BEGIN RECORDS

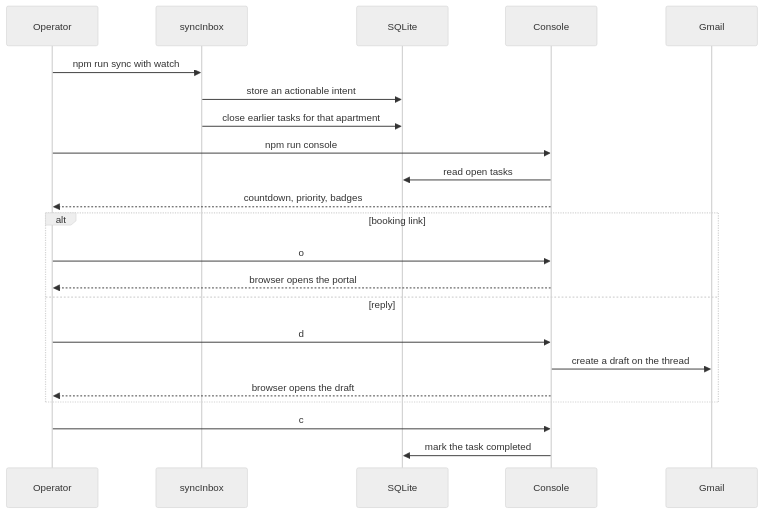
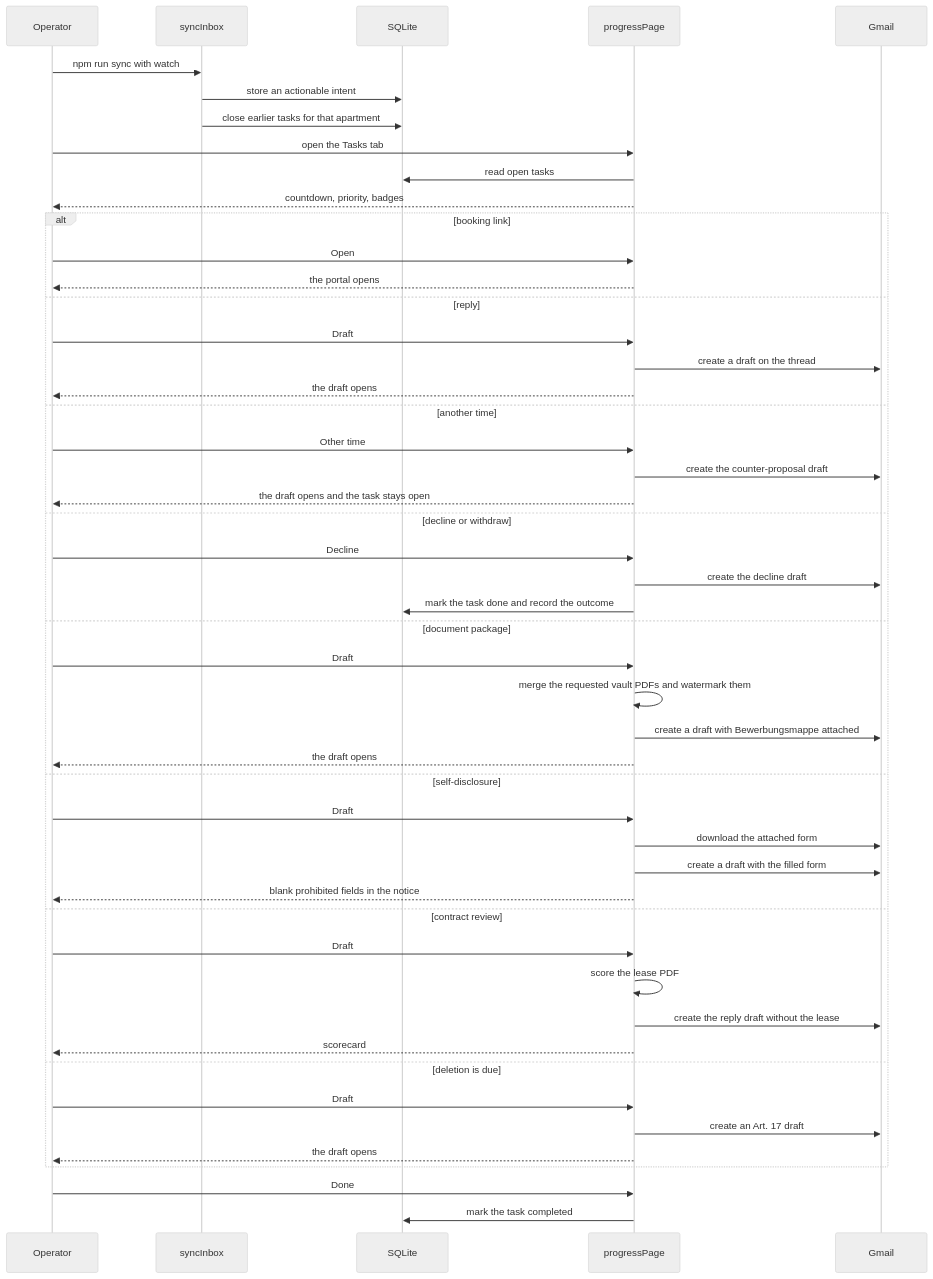
One commit to shinnenkara/wohn-agent changed the fifth of 5 diagrams in docs/flows.md. Above: the diagram before and after it, drawn with Mermaid (neutral theme). The commit also changed other lines of this file and 94 other files, not shown here.

````diff
--- a/docs/flows.md
+++ b/docs/flows.md
@@ -133,24 +140,51 @@
 ```mermaid
 sequenceDiagram
   participant Operator
   participant Sync as syncInbox
   participant SQLite
-  participant Console
+  participant Ui as progressPage
   participant Gmail
   Operator->>Sync: npm run sync with watch
   Sync->>SQLite: store an actionable intent
   Sync->>SQLite: close earlier tasks for that apartment
-  Operator->>Console: npm run console
-  Console->>SQLite: read open tasks
-  Console-->>Operator: countdown, priority, badges
+  Operator->>Ui: open the Tasks tab
+  Ui->>SQLite: read open tasks
+  Ui-->>Operator: countdown, priority, badges
   alt booking link
-    Operator->>Console: o
-    Console-->>Operator: browser opens the portal
+    Operator->>Ui: Open
+    Ui-->>Operator: the portal opens
   else reply
-    Operator->>Console: d
-    Console->>Gmail: create a draft on the thread
-    Console-->>Operator: browser opens the draft
+    Operator->>Ui: Draft
+    Ui->>Gmail: create a draft on the thread
+    Ui-->>Operator: the draft opens
+  else another time
+    Operator->>Ui: Other time
+    Ui->>Gmail: create the counter-proposal draft
+    Ui-->>Operator: the draft opens and the task stays open
+  else decline or withdraw
+    Operator->>Ui: Decline
+    Ui->>Gmail: create the decline draft
+    Ui->>SQLite: mark the task done and record the outcome
+  else document package
+    Operator->>Ui: Draft
+    Ui->>Ui: merge the requested vault PDFs and watermark them
+    Ui->>Gmail: create a draft with Bewerbungsmappe attached
+    Ui-->>Operator: the draft opens
+  else self-disclosure
+    Operator->>Ui: Draft
+    Ui->>Gmail: download the attached form
+    Ui->>Gmail: create a draft with the filled form
+    Ui-->>Operator: blank prohibited fields in the notice
+  else contract review
+    Operator->>Ui: Draft
+    Ui->>Ui: score the lease PDF
+    Ui->>Gmail: create the reply draft without the lease
+    Ui-->>Operator: scorecard
+  else deletion is due
+    Operator->>Ui: Draft
+    Ui->>Gmail: create an Art. 17 draft
+    Ui-->>Operator: the draft opens
   end
-  Operator->>Console: c
-  Console->>SQLite: mark the task completed
+  Operator->>Ui: Done
+  Ui->>SQLite: mark the task completed
 ```
````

END RECORDS

**WHAT THE TASK REQUIRES:** Nothing but the pictures should be left out when the records are retyped exactly.

**RESULT OF THE TASK:**
One commit to shinnenkara/wohn-agent changed the fifth of 5 diagrams in docs/flows.md. Above: the diagram before and after it, drawn with Mermaid (neutral theme). The commit also changed other lines of this file and 94 other files, not shown here.

````diff
--- a/docs/flows.md
+++ b/docs/flows.md
@@ -133,24 +140,51 @@
 ```mermaid
 sequenceDiagram
   participant Operator
   participant Sync as syncInbox
   participant SQLite
-  participant Console
+  participant Ui as progressPage
   participant Gmail
   Operator->>Sync: npm run sync with watch
   Sync->>SQLite: store an actionable intent
   Sync->>SQLite: close earlier tasks for that apartment
-  Operator->>Console: npm run console
-  Console->>SQLite: read open tasks
-  Console-->>Operator: countdown, priority, badges
+  Operator->>Ui: open the Tasks tab
+  Ui->>SQLite: read open tasks
+  Ui-->>Operator: countdown, priority, badges
   alt booking link
-    Operator->>Console: o
-    Console-->>Operator: browser opens the portal
+    Operator->>Ui: Open
+    Ui-->>Operator: the portal opens
   else reply
-    Operator->>Console: d
-    Console->>Gmail: create a draft on the thread
-    Console-->>Operator: browser opens the draft
+    Operator->>Ui: Draft
+    Ui->>Gmail: create a draft on the thread
+    Ui-->>Operator: the draft opens
+  else another time
+    Operator->>Ui: Other time
+    Ui->>Gmail: create the counter-proposal draft
+    Ui-->>Operator: the draft opens and the task stays open
+  else decline or withdraw
+    Operator->>Ui: Decline
+    Ui->>Gmail: create the decline draft
+    Ui->>SQLite: mark the task done and record the outcome
+  else document package
+    Operator->>Ui: Draft
+    Ui->>Ui: merge the requested vault PDFs and watermark them
+    Ui->>Gmail: create a draft with Bewerbungsmappe attached
+    Ui-->>Operator: the draft opens
+  else self-disclosure
+    Operator->>Ui: Draft
+    Ui->>Gmail: download the attached form
+    Ui->>Gmail: create a draft with the filled form
+    Ui-->>Operator: blank prohibited fields in the notice
+  else contract review
+    Operator->>Ui: Draft
+    Ui->>Ui: score the lease PDF
+    Ui->>Gmail: create the reply draft without the lease
+    Ui-->>Operator: scorecard
+  else deletion is due
+    Operator->>Ui: Draft
+    Ui->>Gmail: create an Art. 17 draft
+    Ui-->>Operator: the draft opens
   end
-  Operator->>Console: c
-  Console->>SQLite: mark the task completed
+  Operator->>Ui: Done
+  Ui->>SQLite: mark the task completed
 ```
````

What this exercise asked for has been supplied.